* [Task data]

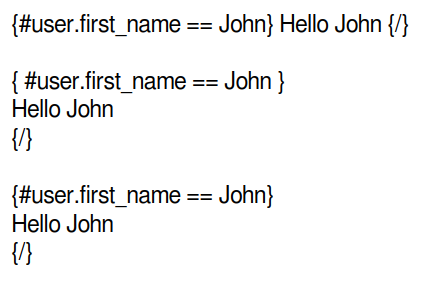
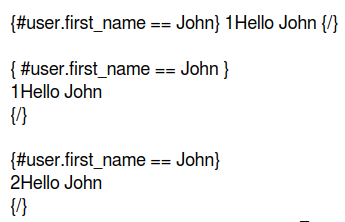
fix inline and block conditionals, update read.me images

diff --git a/dist/esm/index.js b/dist/esm/index.js
@@ -44,7 +44,7 @@ export class OdtTemplater {
      * @param data The object containing the placeholder values.
      */
     _processInlineConditionals(data) {
-        const conditionRegex = /\{\s*#([^\\{}]+?)\s*==\s*(.*?)\s*\}((?:(?!text:p)[\s\S])*?)\{\/\}/gs;
+        const conditionRegex = /\{\s*#([^\\{}]+?)\s*==\s*([^\\{}]+?)\s*\}((?:(?!text:p)[\s\S])*?)\{\/\}/gs;
         this.contentXml = this.contentXml.replace(conditionRegex, (_match, key, value, content) => {
             const actualValue = this._getValueFromPath(data, key);
             return actualValue?.toString() === value ? content : "";
@@ -72,7 +72,7 @@ export class OdtTemplater {
      * @param data The object containing the placeholder values.
      */
     _processBlockConditionals(data) {
-        const blockConditionRegex = /<text:p(?:(?!<text:p)[\s\S])*?\{\s*#(.*?)\s*==\s*(.*?)\s*\}<.*?\/text:p>(<text:p[\s\S]*?)<text:p(?:(?!<text:p)[\s\S])*?\{\/\}.*?<\/text:p>/gs;
+        const blockConditionRegex = /<text:p(?:(?!<text:p)[\s\S])*?\{\s*#([^\\{}]+?)\s*==\s*([^\\{}]+?)\s*\}\s*<.*?\/text:p>(<text:p[\s\S]*?)<text:p(?:(?!<text:p)[\s\S])*?\{\/\}.*?<\/text:p>/gs;
         this.contentXml = this.contentXml.replace(blockConditionRegex, (_match, key, value, content) => {
             const actualValue = this._getValueFromPath(data, key);
             return actualValue?.toString() === value ? content : "";
@@ -88,7 +88,7 @@ export class OdtTemplater {
      * @param data The object containing the placeholder values.
      */
     _processEmptyBlockConditionals(data) {
-        const emptyConditionRegex = /<text:p(?:(?!<text:p)[\s\S])*?\{\s*#(.*?)\s*\}<.*?\/text:p>(<text:p[\s\S]*?)<text:p(?:(?!<text:p)[\s\S])*?\{\/\}.*?<\/text:p>/gs;
+        const emptyConditionRegex = /<text:p(?:(?!<text:p)[\s\S])*?\{\s*#([^\\{}]+?)\s*\}\s*<.*?\/text:p>(<text:p[\s\S]*?)<text:p(?:(?!<text:p)[\s\S])*?\{\/\}.*?<\/text:p>/gs;
         this.contentXml = this.contentXml.replace(emptyConditionRegex, (_match, key, content) => {
             const actualValue = this._getValueFromPath(data, key);
             return actualValue !== null && actualValue !== undefined && actualValue !== "" && actualValue !== false ? content : "";

diff --git a/src/index.ts b/src/index.ts
@@ -49,7 +49,7 @@ export class OdtTemplater {
    * @param data The object containing the placeholder values.
    */
   private _processInlineConditionals(data: { [key: string]: any }): void {
-    const conditionRegex = /\{\s*#([^\\{}]+?)\s*==\s*(.*?)\s*\}((?:(?!text:p)[\s\S])*?)\{\/\}/gs;
+    const conditionRegex = /\{\s*#([^\\{}]+?)\s*==\s*([^\\{}]+?)\s*\}((?:(?!text:p)[\s\S])*?)\{\/\}/gs;
     this.contentXml = this.contentXml.replace(conditionRegex, (_match, key: string, value: string, content: string): string => {
       const actualValue = this._getValueFromPath(data, key);
       return actualValue?.toString() === value ? content : "";
@@ -80,7 +80,7 @@ export class OdtTemplater {
    */
   private _processBlockConditionals(data: { [key: string]: any }): void {
     const blockConditionRegex =
-      /<text:p(?:(?!<text:p)[\s\S])*?\{\s*#(.*?)\s*==\s*(.*?)\s*\}<.*?\/text:p>(<text:p[\s\S]*?)<text:p(?:(?!<text:p)[\s\S])*?\{\/\}.*?<\/text:p>/gs;
+      /<text:p(?:(?!<text:p)[\s\S])*?\{\s*#([^\\{}]+?)\s*==\s*([^\\{}]+?)\s*\}\s*<.*?\/text:p>(<text:p[\s\S]*?)<text:p(?:(?!<text:p)[\s\S])*?\{\/\}.*?<\/text:p>/gs;
     this.contentXml = this.contentXml.replace(blockConditionRegex, (_match, key: string, value: string, content: string): string => {
       const actualValue = this._getValueFromPath(data, key);
       return actualValue?.toString() === value ? content : "";
@@ -98,7 +98,7 @@ export class OdtTemplater {
    */
   private _processEmptyBlockConditionals(data: { [key: string]: any }): void {
     const emptyConditionRegex =
-      /<text:p(?:(?!<text:p)[\s\S])*?\{\s*#(.*?)\s*\}<.*?\/text:p>(<text:p[\s\S]*?)<text:p(?:(?!<text:p)[\s\S])*?\{\/\}.*?<\/text:p>/gs;
+      /<text:p(?:(?!<text:p)[\s\S])*?\{\s*#([^\\{}]+?)\s*\}\s*<.*?\/text:p>(<text:p[\s\S]*?)<text:p(?:(?!<text:p)[\s\S])*?\{\/\}.*?<\/text:p>/gs;
     this.contentXml = this.contentXml.replace(emptyConditionRegex, (_match, key: string, content: string): string => {
       const actualValue = this._getValueFromPath(data, key);
       return actualValue !== null && actualValue !== undefined && actualValue !== "" && actualValue !== false ? content : "";

diff --git a/README.md b/README.md
@@ -130,8 +130,6 @@ Result:
 
 Conditions are defined with curly braces, a hash mark, the key being checked, a double equal sign, and the value being compared.
 
-Example:
-
 - {#key == value} ... {/}
 - {#key.key == value} ... {/}
 - { #key == value } ... {/}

* [Work instructions] Repeat all of the records verbatim, leaving out the pictures.

* [The completed task]
fix inline and block conditionals, update read.me images

diff --git a/dist/esm/index.js b/dist/esm/index.js
@@ -44,7 +44,7 @@ export class OdtTemplater {
      * @param data The object containing the placeholder values.
      */
     _processInlineConditionals(data) {
-        const conditionRegex = /\{\s*#([^\\{}]+?)\s*==\s*(.*?)\s*\}((?:(?!text:p)[\s\S])*?)\{\/\}/gs;
+        const conditionRegex = /\{\s*#([^\\{}]+?)\s*==\s*([^\\{}]+?)\s*\}((?:(?!text:p)[\s\S])*?)\{\/\}/gs;
         this.contentXml = this.contentXml.replace(conditionRegex, (_match, key, value, content) => {
             const actualValue = this._getValueFromPath(data, key);
             return actualValue?.toString() === value ? content : "";
@@ -72,7 +72,7 @@ export class OdtTemplater {
      * @param data The object containing the placeholder values.
      */
     _processBlockConditionals(data) {
-        const blockConditionRegex = /<text:p(?:(?!<text:p)[\s\S])*?\{\s*#(.*?)\s*==\s*(.*?)\s*\}<.*?\/text:p>(<text:p[\s\S]*?)<text:p(?:(?!<text:p)[\s\S])*?\{\/\}.*?<\/text:p>/gs;
+        const blockConditionRegex = /<text:p(?:(?!<text:p)[\s\S])*?\{\s*#([^\\{}]+?)\s*==\s*([^\\{}]+?)\s*\}\s*<.*?\/text:p>(<text:p[\s\S]*?)<text:p(?:(?!<text:p)[\s\S])*?\{\/\}.*?<\/text:p>/gs;
         this.contentXml = this.contentXml.replace(blockConditionRegex, (_match, key, value, content) => {
             const actualValue = this._getValueFromPath(data, key);
             return actualValue?.toString() === value ? content : "";
@@ -88,7 +88,7 @@ export class OdtTemplater {
      * @param data The object containing the placeholder values.
      */
     _processEmptyBlockConditionals(data) {
-        const emptyConditionRegex = /<text:p(?:(?!<text:p)[\s\S])*?\{\s*#(.*?)\s*\}<.*?\/text:p>(<text:p[\s\S]*?)<text:p(?:(?!<text:p)[\s\S])*?\{\/\}.*?<\/text:p>/gs;
+        const emptyConditionRegex = /<text:p(?:(?!<text:p)[\s\S])*?\{\s*#([^\\{}]+?)\s*\}\s*<.*?\/text:p>(<text:p[\s\S]*?)<text:p(?:(?!<text:p)[\s\S])*?\{\/\}.*?<\/text:p>/gs;
         this.contentXml = this.contentXml.replace(emptyConditionRegex, (_match, key, content) => {
             const actualValue = this._getValueFromPath(data, key);
             return actualValue !== null && actualValue !== undefined && actualValue !== "" && actualValue !== false ? content : "";

diff --git a/src/index.ts b/src/index.ts
@@ -49,7 +49,7 @@ export class OdtTemplater {
    * @param data The object containing the placeholder values.
    */
   private _processInlineConditionals(data: { [key: string]: any }): void {
-    const conditionRegex = /\{\s*#([^\\{}]+?)\s*==\s*(.*?)\s*\}((?:(?!text:p)[\s\S])*?)\{\/\}/gs;
+    const conditionRegex = /\{\s*#([^\\{}]+?)\s*==\s*([^\\{}]+?)\s*\}((?:(?!text:p)[\s\S])*?)\{\/\}/gs;
     this.contentXml = this.contentXml.replace(conditionRegex, (_match, key: string, value: string, content: string): string => {
       const actualValue = this._getValueFromPath(data, key);
       return actualValue?.toString() === value ? content : "";
@@ -80,7 +80,7 @@ export class OdtTemplater {
    */
   private _processBlockConditionals(data: { [key: string]: any }): void {
     const blockConditionRegex =
-      /<text:p(?:(?!<text:p)[\s\S])*?\{\s*#(.*?)\s*==\s*(.*?)\s*\}<.*?\/text:p>(<text:p[\s\S]*?)<text:p(?:(?!<text:p)[\s\S])*?\{\/\}.*?<\/text:p>/gs;
+      /<text:p(?:(?!<text:p)[\s\S])*?\{\s*#([^\\{}]+?)\s*==\s*([^\\{}]+?)\s*\}\s*<.*?\/text:p>(<text:p[\s\S]*?)<text:p(?:(?!<text:p)[\s\S])*?\{\/\}.*?<\/text:p>/gs;
     this.contentXml = this.contentXml.replace(blockConditionRegex, (_match, key: string, value: string, content: string): string => {
       const actualValue = this._getValueFromPath(data, key);
       return actualValue?.toString() === value ? content : "";
@@ -98,7 +98,7 @@ export class OdtTemplater {
    */
   private _processEmptyBlockConditionals(data: { [key: string]: any }): void {
     const emptyConditionRegex =
-      /<text:p(?:(?!<text:p)[\s\S])*?\{\s*#(.*?)\s*\}<.*?\/text:p>(<text:p[\s\S]*?)<text:p(?:(?!<text:p)[\s\S])*?\{\/\}.*?<\/text:p>/gs;
+      /<text:p(?:(?!<text:p)[\s\S])*?\{\s*#([^\\{}]+?)\s*\}\s*<.*?\/text:p>(<text:p[\s\S]*?)<text:p(?:(?!<text:p)[\s\S])*?\{\/\}.*?<\/text:p>/gs;
     this.contentXml = this.contentXml.replace(emptyConditionRegex, (_match, key: string, content: string): string => {
       const actualValue = this._getValueFromPath(data, key);
       return actualValue !== null && actualValue !== undefined && actualValue !== "" && actualValue !== false ? content : "";

diff --git a/README.md b/README.md
@@ -130,8 +130,6 @@ Result:
 
 Conditions are defined with curly braces, a hash mark, the key being checked, a double equal sign, and the value being compared.
 
-Example:
-
 - {#key == value} ... {/}
 - {#key.key == value} ... {/}
 - { #key == value } ... {/}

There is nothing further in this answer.